How to Take Charge of Your Life after Cancer Treatment
by Carolyn Vachani, RN, MSN
“Congratulations! We’ll see you in six months.”
These are the words you’ve been waiting to hear since the moment you were diagnosed with cancer. But all these months later, after you’ve grown accustomed to weekly phone calls and visits with your medical team, this once anticipated proclamation might evoke an unexpected emotional response.
You would think the end of treatment would make you want to celebrate, but when the time comes, you may be surprised to find yourself overwhelmed with feelings of fear, uncertainty, and vulnerability, not to mention lingering treatment-related side effects. To make matters worse, your friends and family may not understand why you feel this way. You’re finished with treatment; you’ll soon be getting back to work, family responsibilities, and life as it used to be. But things have changed. Your life will never be like it used to be. You’re now a cancer survivor.

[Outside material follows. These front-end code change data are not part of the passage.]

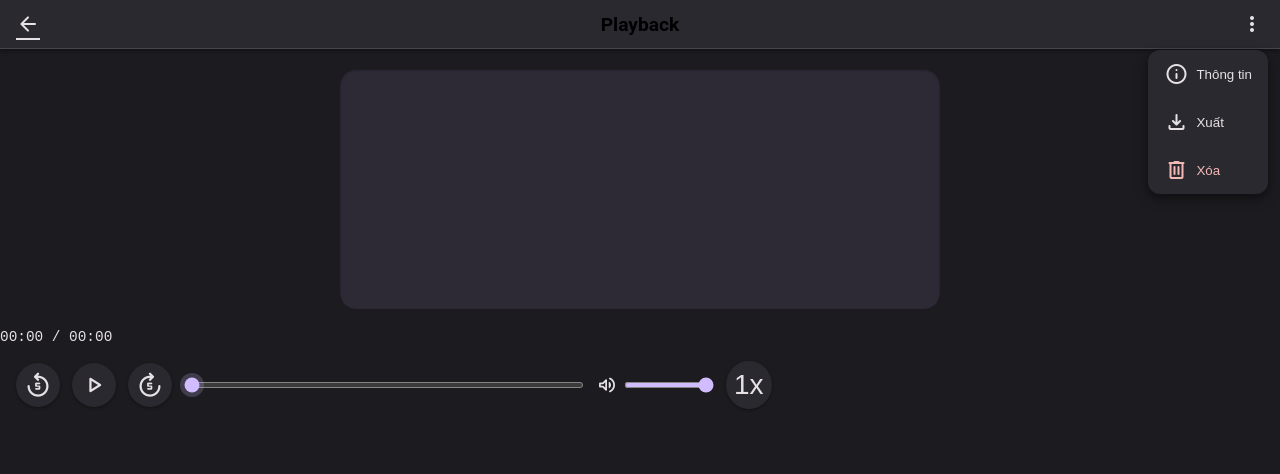
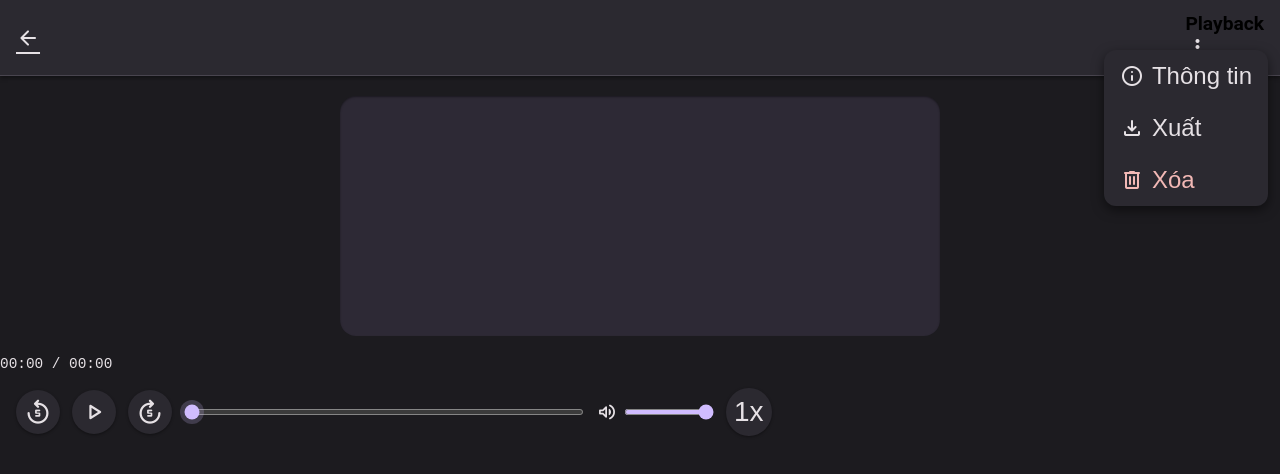
Before and after one commit to Tuanphong3108/recoder, a plain HTML site: page playback.html in a window 1280 px wide. Both pictures are taken after a click on the button "more_vert". Drawn offline with nearby package versions, Linux system fonts and the light colour scheme.

Commit message:
Update playback.html

```diff
--- a/playback.html
+++ b/playback.html
@@ -14,8 +14,18 @@
   <div id="app">
     <header>
       <a href="index.html" class="material-symbols-rounded">arrow_back</a>
-      <h2 id="recName">Playback</h2>
-      <button id="menuBtn" class="material-symbols-rounded">more_vert</button>
+
+      <div class="title-group">
+        <h2 id="recName">Playback</h2>
+        <button id="menuBtn" class="material-symbols-rounded">more_vert</button>
+
+        <!-- Menu gắn ngay sau nút 3 chấm -->
+        <div id="menu" class="menu-card hidden">
+          <button id="infoBtn"><span class="material-symbols-rounded">info</span> Thông tin</button>
+          <button id="exportBtn"><span class="material-symbols-rounded">download</span> Xuất</button>
+          <button id="deleteBtn" class="danger"><span class="material-symbols-rounded">delete</span> Xóa</button>
+        </div>
+      </div>
     </header>
 
     <main>
@@ -40,13 +50,6 @@
     </main>
   </div>
 
-  <!-- Menu 3 chấm -->
-  <div id="menu" class="hidden menu-card">
-    <button id="infoBtn"><span class="material-symbols-rounded">info</span> Thông tin</button>
-    <button id="exportBtn"><span class="material-symbols-rounded">download</span> Xuất</button>
-    <button id="deleteBtn" class="danger"><span class="material-symbols-rounded">delete</span> Xóa</button>
-  </div>
-
   <!-- Modal Info -->
   <div id="infoModal" class="modal hidden">
     <div class="modal-card">
```
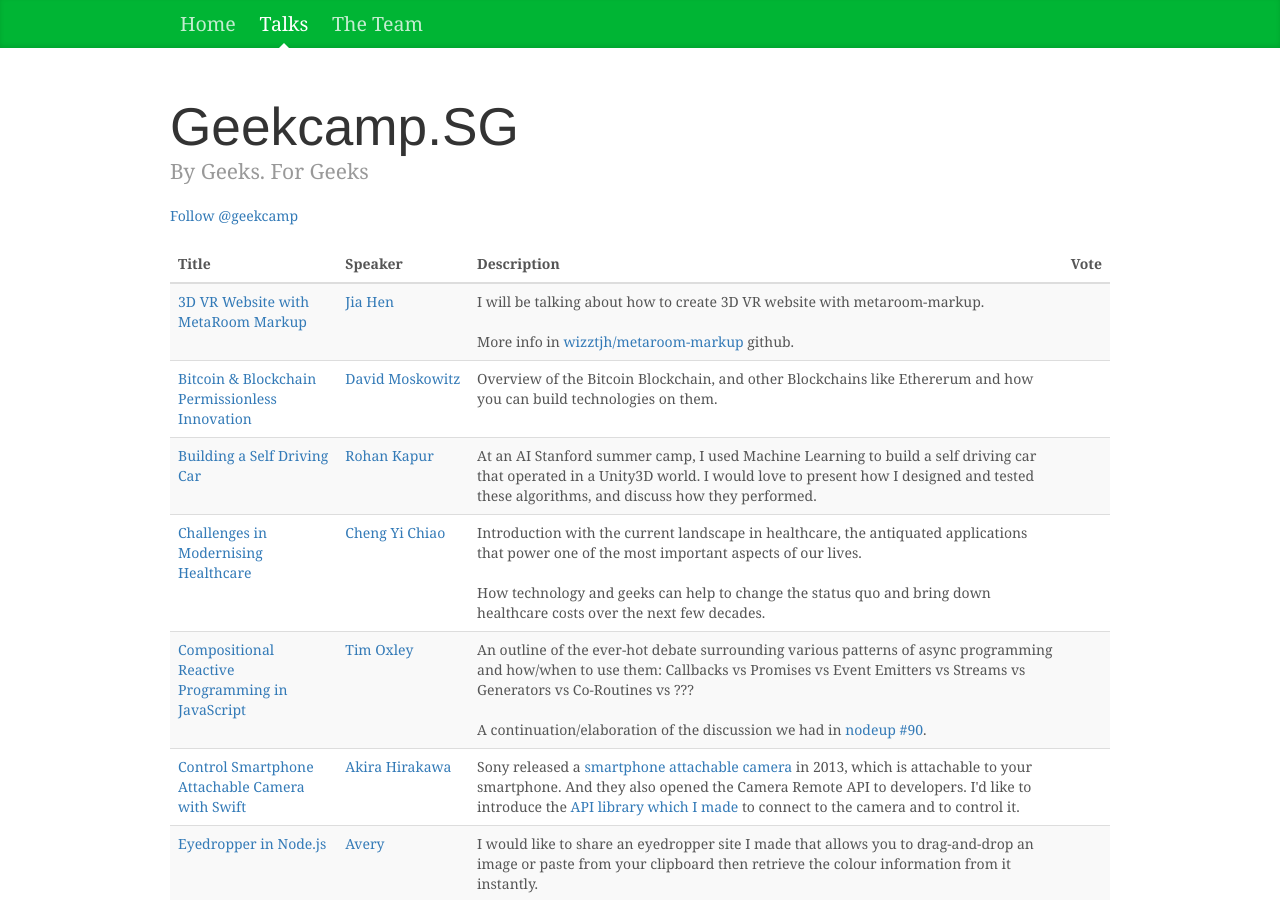
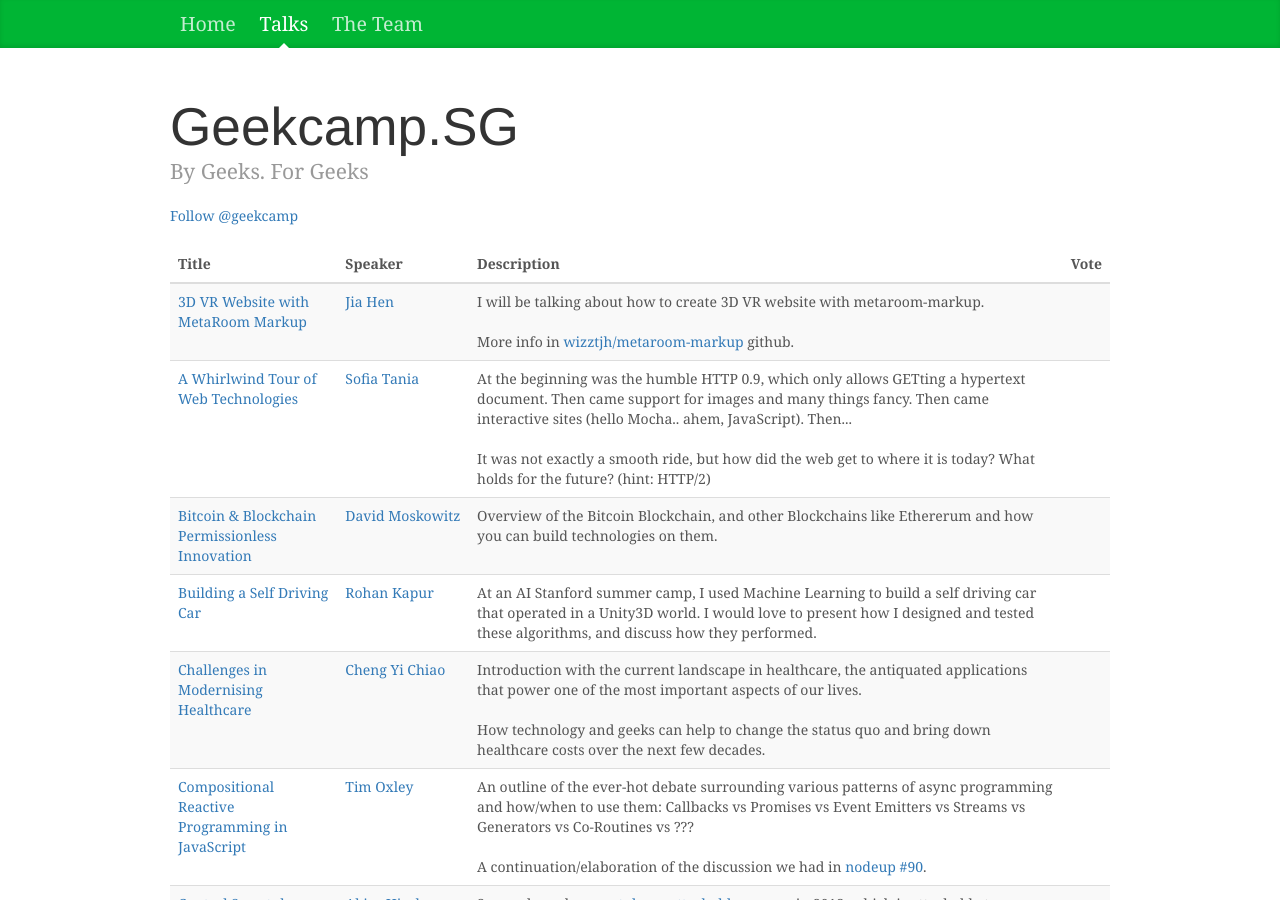
Before and after one commit to geekcampsg/website-2016, a Jekyll site: the page built from talks.html, in a window 1280 px wide and 900 px high. Built offline with Jekyll 4.4.1, drawn with Linux system fonts in a browser that asks for light colours; nearby versions of some CDN libraries; comment, search, counter and statistics services are not loaded.

Commit message:
Add talk on web technologies by Tania.

```diff
--- a/_data/talks.yml
+++ b/_data/talks.yml
@@ -230,6 +230,22 @@
       system and the web cam in HackerspaceSG. And how you can make your own
       with your Raspberry Pi.
 
+- slug: a-whirlwind-tour-of-web-technologies
+  speaker:
+    name: Sofia Tania
+    link: http://twitter.com/stania_ang
+  talk:
+    title: 'A Whirlwind Tour of Web Technologies'
+    description: >
+      At the beginning was the humble HTTP 0.9, which only allows GETting a
+      hypertext document. Then came support for images and many things fancy.
+      Then came interactive sites (hello Mocha.. ahem, JavaScript). Then...
+      <snip>
+
+
+      It was not exactly a smooth ride, but how did the web get to where it
+      is today? What holds for the future? (hint: HTTP/2)
+
 - slug: id-taap-that
   speaker:
     name: Natalie Tay
```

You’ll be glad to know that many cancer survivors come through treatment with a feeling of accomplishment, a renewed sense of purpose, or a new outlook on life. This may translate into a new career, a commitment to spending more time with the ones you love, or a charge to give back to others taking this cancer journey. Other survivors are eager to pick back up where they left off when cancer came calling.
While everyone will have to work through their own process of settling into life after cancer, there are some things you can do to make the transition a little easier.
• Face your fears. One of the most common fears experienced by people who’ve completed cancer treatment is the fear that the cancer will return. Unfortunately, this fear may never completely go away. However, that’s not to say that it doesn’t get easier to manage.
Think of fear as a passenger in your car. It may ride up front with you for a while, but as time goes by and you find ways to manage your fear, it moves to the backseat, and then eventually it becomes just a reflection in your rearview mirror. Fear may jump back into the front seat when it comes time for your yearly checkup or when you have a symptom that worries you. That’s OK – and normal – just don’t let it take control of the steering wheel.
Find outlets that help you release some of the fear. Meditation, exercise, and doing something you enjoy (like knitting or gardening) can all help take your mind off your fears by allowing you to focus on something positive instead. And remember that your oncology team is only a phone call away if you need reassurance.
• Follow your survivorship care plan. Talk with your oncology team about receiving a survivorship care plan to help guide you in post-treatment concerns. Whether it’s long-term hormonal therapy or annual screenings, sticking with the follow-up plan prescribed by your oncology team will help keep you on the path to wellness. If side effects of hormonal therapies are interfering with your ability to take the medications as prescribed, talk with your healthcare team. They can help you find ways to manage these side effects so you can continue receiving treatment.
• Make your health a priority. Research has shown that healthy behaviors – such as eating a balanced diet, exercising regularly, and maintaining a healthy weight – can reduce the risk of cancer coming back. Use the transition to survivorship as a time to make your health a priority and implement a healthier lifestyle, including having regular cancer screenings. Get the whole family involved with eating healthier meals and incorporating exercise into your daily routines. After treatment, you may have to start slow when it comes to exercise. A daily walk through the neighborhood is a great jumping-off point. As you get stronger, push yourself to do a little more each week.
• Find a way to give back. Many survivors find it helpful to use their cancer experience to pay it forward. If this idea sounds appealing to you, first give yourself time to heal both physically and emotionally, and when you are ready, get involved in a way that is meaningful to you. Join a buddy program to mentor someone newly diagnosed with cancer, help raise money or awareness for a cancer charity, or volunteer at your local cancer center. Giving back in this way may help you find meaning in your cancer journey and move forward with your life after cancer.
The transition from active treatment to survivorship isn’t always an easy one. However, with the right tools and a survivorship care plan in place, you can embrace your survivorship with a renewed sense of purpose and a new outlook on life.
Carolyn Vachani is an oncology advanced practice nurse at Penn Medicine in Philadelphia, PA. She is the managing editor of OncoLink (oncolink.org) and the creator of the OncoLife Survivorship Care Plan.
If you’re nearing the end of active treatment for cancer, ask your doctor for a survivorship care plan, or create one at oncolife.oncolink.org.
This article was published in Coping® with Cancer magazine, January/February 2019.